◆ AIM OF THE TASK
How many separate lines of the data contain "Migration"? Give the count and nothing else.

◆ Itemized modification records
**********

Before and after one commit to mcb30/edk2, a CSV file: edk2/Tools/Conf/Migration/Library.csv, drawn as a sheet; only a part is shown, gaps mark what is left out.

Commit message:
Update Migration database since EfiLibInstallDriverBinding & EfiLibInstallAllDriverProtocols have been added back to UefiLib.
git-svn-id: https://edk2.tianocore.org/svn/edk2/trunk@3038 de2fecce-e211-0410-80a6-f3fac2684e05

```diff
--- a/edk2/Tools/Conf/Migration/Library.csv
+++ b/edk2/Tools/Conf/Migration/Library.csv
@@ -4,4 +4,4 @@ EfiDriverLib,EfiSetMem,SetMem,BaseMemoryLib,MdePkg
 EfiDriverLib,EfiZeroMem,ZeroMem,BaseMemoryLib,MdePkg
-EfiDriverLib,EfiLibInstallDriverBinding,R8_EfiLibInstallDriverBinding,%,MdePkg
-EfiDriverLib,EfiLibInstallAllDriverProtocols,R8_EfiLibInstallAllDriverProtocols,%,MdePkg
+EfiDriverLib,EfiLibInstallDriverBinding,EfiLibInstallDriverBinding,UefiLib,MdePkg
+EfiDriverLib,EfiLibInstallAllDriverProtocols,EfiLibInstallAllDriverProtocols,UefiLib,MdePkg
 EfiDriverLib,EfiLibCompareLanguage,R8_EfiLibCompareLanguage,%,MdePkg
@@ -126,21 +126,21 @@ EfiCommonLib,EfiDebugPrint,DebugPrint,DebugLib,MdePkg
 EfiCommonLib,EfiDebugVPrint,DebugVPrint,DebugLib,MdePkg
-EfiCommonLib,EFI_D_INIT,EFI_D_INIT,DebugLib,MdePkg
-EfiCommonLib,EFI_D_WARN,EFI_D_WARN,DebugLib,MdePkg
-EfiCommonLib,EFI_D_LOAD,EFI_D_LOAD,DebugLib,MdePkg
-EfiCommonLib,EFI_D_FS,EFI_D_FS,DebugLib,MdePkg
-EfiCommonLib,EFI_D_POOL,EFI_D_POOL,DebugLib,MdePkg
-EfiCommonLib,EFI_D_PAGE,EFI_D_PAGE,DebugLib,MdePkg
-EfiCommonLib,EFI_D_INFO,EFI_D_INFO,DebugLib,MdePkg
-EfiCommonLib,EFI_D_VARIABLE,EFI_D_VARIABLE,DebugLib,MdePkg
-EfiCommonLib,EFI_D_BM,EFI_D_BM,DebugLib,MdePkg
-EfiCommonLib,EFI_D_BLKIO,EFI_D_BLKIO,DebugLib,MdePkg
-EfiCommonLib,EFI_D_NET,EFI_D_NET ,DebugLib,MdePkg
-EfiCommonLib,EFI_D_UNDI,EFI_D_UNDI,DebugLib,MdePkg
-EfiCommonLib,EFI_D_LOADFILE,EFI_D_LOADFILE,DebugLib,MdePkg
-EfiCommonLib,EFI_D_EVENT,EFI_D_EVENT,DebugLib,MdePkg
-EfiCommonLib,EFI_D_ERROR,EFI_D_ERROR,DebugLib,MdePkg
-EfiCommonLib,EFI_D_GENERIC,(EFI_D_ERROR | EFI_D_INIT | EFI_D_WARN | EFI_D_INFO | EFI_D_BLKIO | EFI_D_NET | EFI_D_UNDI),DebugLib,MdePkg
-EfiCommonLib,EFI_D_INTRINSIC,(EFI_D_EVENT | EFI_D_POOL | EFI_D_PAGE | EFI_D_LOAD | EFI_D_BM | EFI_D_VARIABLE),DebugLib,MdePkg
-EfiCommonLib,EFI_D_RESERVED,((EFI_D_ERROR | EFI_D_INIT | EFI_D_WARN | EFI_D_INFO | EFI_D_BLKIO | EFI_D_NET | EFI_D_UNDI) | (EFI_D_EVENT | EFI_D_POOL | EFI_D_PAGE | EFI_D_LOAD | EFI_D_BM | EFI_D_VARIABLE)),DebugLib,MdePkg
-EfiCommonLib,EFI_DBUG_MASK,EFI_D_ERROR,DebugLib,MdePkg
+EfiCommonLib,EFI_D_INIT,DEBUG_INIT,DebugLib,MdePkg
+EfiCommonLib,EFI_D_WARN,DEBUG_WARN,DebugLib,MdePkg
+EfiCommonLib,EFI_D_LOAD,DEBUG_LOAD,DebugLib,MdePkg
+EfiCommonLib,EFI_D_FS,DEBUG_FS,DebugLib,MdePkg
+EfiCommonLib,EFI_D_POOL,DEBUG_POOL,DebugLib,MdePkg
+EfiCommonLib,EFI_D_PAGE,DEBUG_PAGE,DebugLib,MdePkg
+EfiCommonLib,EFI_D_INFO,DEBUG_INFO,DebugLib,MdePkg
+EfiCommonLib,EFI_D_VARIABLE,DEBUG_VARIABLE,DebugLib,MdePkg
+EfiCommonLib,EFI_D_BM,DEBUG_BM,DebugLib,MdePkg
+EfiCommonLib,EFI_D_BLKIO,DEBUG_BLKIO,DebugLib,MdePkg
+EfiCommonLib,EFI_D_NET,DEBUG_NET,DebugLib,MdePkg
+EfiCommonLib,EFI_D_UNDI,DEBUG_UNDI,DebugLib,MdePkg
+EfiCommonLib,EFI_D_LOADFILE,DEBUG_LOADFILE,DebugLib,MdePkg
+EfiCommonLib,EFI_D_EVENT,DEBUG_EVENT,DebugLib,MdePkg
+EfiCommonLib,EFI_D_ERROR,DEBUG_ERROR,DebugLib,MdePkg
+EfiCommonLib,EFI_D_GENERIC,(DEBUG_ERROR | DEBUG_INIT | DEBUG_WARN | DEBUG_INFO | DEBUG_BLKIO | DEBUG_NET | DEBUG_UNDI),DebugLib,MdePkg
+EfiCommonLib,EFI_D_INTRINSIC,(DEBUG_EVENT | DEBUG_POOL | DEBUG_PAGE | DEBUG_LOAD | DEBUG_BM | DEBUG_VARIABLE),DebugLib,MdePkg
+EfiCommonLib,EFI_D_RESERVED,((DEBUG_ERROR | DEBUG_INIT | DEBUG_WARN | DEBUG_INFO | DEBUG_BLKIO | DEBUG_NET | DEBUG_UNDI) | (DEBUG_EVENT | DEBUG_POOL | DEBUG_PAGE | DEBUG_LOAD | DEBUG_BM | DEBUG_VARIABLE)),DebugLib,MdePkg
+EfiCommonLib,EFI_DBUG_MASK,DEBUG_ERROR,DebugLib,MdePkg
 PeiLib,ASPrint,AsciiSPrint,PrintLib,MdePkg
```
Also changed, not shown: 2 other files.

**********

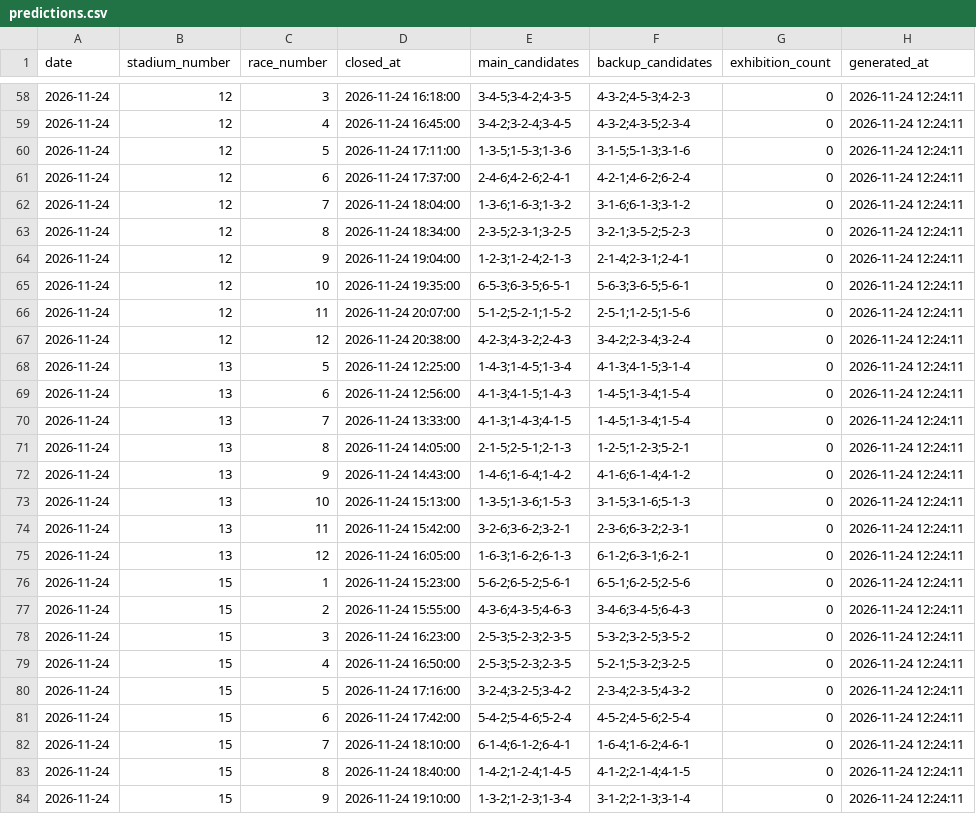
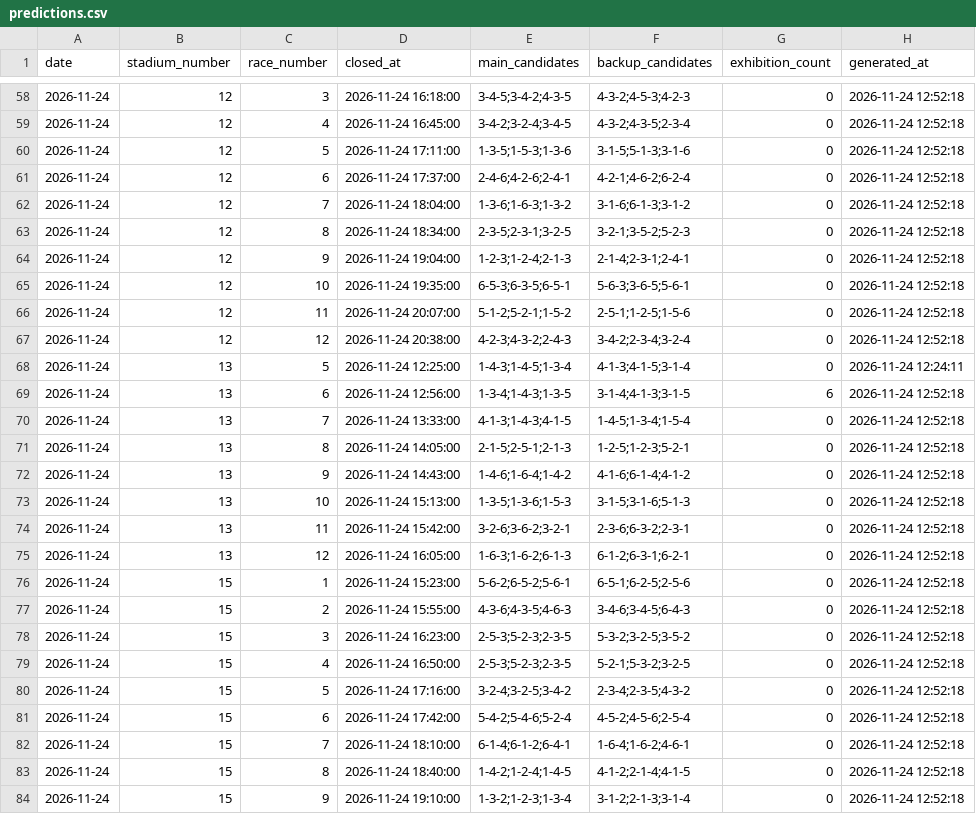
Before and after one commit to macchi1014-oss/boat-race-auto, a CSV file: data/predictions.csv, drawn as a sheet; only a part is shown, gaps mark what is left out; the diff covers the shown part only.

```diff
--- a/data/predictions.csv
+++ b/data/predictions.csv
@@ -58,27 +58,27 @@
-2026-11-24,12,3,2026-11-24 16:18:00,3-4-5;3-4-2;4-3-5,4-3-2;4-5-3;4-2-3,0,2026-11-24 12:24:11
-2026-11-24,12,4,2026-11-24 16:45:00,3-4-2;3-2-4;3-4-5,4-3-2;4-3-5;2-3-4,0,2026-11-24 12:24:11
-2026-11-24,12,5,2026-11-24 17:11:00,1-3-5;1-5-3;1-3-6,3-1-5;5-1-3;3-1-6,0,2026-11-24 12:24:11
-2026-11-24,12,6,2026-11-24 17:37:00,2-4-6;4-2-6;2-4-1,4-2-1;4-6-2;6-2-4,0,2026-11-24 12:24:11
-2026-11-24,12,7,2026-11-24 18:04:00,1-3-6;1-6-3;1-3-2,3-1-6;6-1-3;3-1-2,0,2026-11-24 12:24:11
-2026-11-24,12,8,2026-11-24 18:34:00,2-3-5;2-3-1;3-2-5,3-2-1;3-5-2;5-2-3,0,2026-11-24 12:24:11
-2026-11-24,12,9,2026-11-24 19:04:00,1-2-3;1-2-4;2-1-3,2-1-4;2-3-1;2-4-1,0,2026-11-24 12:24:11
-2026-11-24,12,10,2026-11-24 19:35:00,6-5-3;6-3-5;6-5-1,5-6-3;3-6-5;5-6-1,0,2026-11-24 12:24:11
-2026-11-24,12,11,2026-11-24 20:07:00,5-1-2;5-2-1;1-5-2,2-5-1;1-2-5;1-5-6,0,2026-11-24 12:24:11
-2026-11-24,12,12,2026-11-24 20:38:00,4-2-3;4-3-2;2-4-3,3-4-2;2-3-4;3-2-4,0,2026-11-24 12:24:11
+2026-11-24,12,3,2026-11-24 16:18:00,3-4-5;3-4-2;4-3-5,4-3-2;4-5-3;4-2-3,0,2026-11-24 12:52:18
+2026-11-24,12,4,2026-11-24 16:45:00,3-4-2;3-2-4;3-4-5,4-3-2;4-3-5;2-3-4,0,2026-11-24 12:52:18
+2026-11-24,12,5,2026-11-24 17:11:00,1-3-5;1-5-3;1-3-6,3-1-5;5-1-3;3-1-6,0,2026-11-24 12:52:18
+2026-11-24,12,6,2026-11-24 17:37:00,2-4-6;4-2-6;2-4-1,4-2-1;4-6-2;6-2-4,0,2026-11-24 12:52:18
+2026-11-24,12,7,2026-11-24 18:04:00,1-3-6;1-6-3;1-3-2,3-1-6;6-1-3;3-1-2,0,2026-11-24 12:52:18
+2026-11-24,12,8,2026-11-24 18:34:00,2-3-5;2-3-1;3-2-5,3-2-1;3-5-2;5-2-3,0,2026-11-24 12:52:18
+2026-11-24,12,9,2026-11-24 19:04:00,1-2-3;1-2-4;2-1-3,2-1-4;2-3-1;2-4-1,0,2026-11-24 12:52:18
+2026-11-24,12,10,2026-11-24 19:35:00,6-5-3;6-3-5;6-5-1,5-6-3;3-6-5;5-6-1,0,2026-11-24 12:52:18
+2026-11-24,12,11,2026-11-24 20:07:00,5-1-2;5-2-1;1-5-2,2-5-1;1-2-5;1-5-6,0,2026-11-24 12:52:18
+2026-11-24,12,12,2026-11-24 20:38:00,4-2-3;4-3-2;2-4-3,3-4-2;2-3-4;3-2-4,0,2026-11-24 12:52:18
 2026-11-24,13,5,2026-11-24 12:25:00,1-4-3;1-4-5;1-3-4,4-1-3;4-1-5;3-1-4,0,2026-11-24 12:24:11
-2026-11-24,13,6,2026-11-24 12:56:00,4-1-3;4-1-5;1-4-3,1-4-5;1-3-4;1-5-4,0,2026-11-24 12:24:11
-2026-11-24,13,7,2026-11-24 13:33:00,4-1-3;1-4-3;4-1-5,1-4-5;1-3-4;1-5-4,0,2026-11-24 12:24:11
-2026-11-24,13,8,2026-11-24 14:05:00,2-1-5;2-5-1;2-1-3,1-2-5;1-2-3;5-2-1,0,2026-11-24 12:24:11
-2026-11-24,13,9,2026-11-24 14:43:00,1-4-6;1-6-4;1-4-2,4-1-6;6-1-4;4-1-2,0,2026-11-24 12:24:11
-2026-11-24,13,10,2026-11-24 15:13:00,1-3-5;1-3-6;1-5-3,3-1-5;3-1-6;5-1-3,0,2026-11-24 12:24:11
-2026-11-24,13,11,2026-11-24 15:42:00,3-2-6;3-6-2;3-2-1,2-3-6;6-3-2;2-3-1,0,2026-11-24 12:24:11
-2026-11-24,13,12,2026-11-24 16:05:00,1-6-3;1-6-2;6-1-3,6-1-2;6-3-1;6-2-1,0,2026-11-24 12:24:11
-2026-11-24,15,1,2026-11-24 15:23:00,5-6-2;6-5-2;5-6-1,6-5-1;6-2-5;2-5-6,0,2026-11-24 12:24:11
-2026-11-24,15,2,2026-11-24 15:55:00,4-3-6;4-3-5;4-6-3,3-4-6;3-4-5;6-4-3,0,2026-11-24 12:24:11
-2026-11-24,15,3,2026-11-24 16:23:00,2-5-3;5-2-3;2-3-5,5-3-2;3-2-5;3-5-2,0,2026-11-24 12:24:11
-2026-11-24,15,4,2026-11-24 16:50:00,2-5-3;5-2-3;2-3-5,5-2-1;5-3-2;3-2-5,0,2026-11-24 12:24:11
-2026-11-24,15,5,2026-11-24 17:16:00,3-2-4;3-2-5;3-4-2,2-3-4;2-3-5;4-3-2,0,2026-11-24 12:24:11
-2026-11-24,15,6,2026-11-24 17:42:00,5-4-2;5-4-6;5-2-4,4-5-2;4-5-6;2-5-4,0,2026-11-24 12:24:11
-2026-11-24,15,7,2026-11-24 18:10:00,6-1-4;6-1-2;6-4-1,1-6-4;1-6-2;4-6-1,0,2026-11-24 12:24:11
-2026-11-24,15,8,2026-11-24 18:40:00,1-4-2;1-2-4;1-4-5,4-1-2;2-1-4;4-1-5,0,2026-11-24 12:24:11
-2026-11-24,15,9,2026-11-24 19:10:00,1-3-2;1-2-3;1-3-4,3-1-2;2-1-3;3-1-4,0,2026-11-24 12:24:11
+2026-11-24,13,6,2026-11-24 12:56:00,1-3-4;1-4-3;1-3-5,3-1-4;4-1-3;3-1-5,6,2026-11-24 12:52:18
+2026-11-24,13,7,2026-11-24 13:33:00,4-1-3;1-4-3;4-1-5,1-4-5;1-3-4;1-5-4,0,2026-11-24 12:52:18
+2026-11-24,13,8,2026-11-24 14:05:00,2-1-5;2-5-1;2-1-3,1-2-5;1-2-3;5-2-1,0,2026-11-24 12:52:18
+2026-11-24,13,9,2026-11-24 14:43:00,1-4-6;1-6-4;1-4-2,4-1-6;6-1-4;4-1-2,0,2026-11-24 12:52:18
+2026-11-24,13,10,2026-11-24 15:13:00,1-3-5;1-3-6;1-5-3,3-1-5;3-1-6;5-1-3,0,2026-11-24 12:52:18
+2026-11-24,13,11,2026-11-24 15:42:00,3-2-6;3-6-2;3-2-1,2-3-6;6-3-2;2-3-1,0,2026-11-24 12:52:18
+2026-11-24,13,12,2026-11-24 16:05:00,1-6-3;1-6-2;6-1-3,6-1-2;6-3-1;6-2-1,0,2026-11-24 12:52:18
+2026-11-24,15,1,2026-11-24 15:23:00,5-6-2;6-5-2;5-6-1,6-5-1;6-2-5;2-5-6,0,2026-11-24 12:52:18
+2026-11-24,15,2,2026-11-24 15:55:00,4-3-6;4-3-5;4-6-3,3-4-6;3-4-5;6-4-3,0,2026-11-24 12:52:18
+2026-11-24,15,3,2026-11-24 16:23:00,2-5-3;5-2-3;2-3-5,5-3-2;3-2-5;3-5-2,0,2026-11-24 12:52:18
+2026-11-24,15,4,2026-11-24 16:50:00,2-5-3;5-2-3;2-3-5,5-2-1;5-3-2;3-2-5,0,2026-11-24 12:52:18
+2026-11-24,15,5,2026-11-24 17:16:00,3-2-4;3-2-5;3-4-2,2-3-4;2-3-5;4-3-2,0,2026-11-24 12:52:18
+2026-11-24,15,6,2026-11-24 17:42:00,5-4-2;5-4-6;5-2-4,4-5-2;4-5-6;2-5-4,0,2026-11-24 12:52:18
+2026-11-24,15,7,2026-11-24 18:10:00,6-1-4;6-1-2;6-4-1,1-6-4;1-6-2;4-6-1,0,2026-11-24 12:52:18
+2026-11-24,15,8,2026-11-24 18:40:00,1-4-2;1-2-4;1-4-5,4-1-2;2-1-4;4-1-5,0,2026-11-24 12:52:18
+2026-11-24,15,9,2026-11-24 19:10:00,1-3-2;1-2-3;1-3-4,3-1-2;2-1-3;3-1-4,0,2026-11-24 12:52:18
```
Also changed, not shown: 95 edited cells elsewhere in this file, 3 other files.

**********

◆ RESPONSE TO THIS TASK
4